- Nursery program for newbees
Welcome emails, introductory offer to incentivise activity, highlight key elements of the website
- Activation program
Test subject lines to drive open rates, test offers and content to uplift click through and purchases.
- Retention program
Use dynamic content to personalise email content and segment your database to increase the relevance and impact of your emails. Don’t bore people into inactivity.
- Data cleansing
You need to reactivate lapsed customers with timely offers and messages. Purge ‘dead’ contacts from your database and focus your time and money on those who are interested in what you’ve got to say.
6. Increase reach with viral triggers
Make sure that every email you send has a send-to-friend button enabling people to share your content with their friends. This button should land them on a branded form page allowing them to enter multiple email addresses. Re-assure people that you will not use their friends’ email addresses for marketing purposes as from a Data Protection angle you can’t do this.
On-site add social bookmarking. This enables visitors to bookmark key pages (product and content) across their social networks, increasing content reach. Add This provides a free tool that is easy to implement.
This is not an exhaustive list – there is always room for improvement with email so I recommend maintaining a continuous dialogue with your customers to find out what else you could be doing to improve the quality and relevance of your email marketing. Don’t let the Web2.0 and social media buzz words distract you – you need to define how they can support your commercial goals and enhance existing marketing channels like email, not replace them.
What do you think?

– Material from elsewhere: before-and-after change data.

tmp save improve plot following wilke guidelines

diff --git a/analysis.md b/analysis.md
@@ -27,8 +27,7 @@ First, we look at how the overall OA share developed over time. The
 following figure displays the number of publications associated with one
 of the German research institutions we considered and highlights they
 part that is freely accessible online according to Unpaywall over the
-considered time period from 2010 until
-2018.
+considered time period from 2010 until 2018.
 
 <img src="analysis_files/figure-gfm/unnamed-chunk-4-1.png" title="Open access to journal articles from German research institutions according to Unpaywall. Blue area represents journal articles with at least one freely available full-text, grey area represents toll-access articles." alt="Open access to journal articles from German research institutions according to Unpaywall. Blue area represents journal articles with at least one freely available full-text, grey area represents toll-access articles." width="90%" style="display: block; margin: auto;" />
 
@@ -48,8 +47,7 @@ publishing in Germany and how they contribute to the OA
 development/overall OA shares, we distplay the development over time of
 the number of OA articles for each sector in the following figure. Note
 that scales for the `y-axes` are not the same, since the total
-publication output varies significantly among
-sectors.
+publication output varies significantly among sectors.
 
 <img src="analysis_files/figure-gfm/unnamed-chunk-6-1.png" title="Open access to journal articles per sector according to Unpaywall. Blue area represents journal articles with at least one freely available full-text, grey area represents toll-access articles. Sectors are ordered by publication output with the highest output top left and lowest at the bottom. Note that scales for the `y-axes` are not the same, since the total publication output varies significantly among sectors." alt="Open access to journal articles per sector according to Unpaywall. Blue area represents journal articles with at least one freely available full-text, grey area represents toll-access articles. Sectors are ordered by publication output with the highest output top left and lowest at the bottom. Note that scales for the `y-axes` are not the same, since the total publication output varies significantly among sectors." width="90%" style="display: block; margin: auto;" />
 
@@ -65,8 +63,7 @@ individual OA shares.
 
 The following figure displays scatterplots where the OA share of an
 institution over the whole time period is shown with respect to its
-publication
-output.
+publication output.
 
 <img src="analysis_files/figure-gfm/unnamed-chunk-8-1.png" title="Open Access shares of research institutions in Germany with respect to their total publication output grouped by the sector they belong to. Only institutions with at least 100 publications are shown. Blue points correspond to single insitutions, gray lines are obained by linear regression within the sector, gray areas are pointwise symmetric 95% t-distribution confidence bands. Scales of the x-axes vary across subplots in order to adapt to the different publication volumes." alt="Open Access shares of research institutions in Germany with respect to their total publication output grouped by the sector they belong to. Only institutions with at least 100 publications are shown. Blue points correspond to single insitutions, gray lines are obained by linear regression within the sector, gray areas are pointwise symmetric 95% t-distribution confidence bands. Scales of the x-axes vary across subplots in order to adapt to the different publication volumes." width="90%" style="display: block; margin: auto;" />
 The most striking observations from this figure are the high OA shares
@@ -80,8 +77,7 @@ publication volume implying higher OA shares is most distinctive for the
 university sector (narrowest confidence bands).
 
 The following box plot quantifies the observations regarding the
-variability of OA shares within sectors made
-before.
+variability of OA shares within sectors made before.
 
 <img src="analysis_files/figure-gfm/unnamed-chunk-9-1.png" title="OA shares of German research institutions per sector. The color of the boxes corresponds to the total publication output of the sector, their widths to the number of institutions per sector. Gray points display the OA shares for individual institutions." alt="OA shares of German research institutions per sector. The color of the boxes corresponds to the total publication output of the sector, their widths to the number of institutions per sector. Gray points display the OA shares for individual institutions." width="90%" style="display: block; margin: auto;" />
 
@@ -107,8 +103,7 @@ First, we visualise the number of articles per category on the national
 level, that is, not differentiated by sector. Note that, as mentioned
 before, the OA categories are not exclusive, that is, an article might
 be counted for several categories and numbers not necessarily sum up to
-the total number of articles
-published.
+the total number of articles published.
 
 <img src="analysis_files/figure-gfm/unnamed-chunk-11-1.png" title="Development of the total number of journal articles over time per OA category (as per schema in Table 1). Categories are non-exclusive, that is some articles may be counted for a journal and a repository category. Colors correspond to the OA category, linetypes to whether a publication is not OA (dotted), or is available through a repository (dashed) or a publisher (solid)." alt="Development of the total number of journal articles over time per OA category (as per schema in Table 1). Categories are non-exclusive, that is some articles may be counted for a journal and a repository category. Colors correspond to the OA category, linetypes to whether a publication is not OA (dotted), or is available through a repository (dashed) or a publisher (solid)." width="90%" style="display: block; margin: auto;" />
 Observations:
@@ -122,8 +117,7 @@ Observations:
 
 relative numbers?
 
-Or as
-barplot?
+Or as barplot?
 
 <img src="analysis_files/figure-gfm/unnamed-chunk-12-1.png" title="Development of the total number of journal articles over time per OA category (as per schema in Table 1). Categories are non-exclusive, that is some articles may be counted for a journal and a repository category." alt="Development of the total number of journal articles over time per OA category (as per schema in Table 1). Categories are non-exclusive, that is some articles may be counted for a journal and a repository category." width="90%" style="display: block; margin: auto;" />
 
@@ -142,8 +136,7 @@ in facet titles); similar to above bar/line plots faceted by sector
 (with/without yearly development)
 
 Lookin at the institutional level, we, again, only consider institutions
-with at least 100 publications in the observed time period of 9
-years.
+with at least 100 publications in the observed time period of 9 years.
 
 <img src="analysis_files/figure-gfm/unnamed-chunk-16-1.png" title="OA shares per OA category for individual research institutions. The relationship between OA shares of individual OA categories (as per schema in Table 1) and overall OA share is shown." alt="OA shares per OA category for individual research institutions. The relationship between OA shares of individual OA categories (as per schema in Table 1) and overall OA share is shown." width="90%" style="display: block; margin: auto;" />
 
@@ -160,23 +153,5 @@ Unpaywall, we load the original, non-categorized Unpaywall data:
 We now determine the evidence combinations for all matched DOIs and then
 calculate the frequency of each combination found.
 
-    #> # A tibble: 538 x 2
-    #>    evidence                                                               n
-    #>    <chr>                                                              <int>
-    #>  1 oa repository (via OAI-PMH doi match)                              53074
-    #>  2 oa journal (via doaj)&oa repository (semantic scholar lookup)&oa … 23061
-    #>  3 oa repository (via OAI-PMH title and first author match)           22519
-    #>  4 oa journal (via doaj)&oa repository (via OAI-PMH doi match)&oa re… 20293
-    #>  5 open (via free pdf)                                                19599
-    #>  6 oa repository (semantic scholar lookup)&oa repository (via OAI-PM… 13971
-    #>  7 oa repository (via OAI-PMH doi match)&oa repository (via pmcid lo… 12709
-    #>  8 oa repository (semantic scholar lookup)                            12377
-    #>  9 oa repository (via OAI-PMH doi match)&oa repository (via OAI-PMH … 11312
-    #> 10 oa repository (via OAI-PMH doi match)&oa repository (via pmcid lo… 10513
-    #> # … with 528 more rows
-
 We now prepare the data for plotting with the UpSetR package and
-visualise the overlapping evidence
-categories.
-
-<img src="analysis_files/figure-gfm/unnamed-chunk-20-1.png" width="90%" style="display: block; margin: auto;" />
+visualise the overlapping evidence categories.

Please share your thoughts and other suggestions for delivering effective email programs.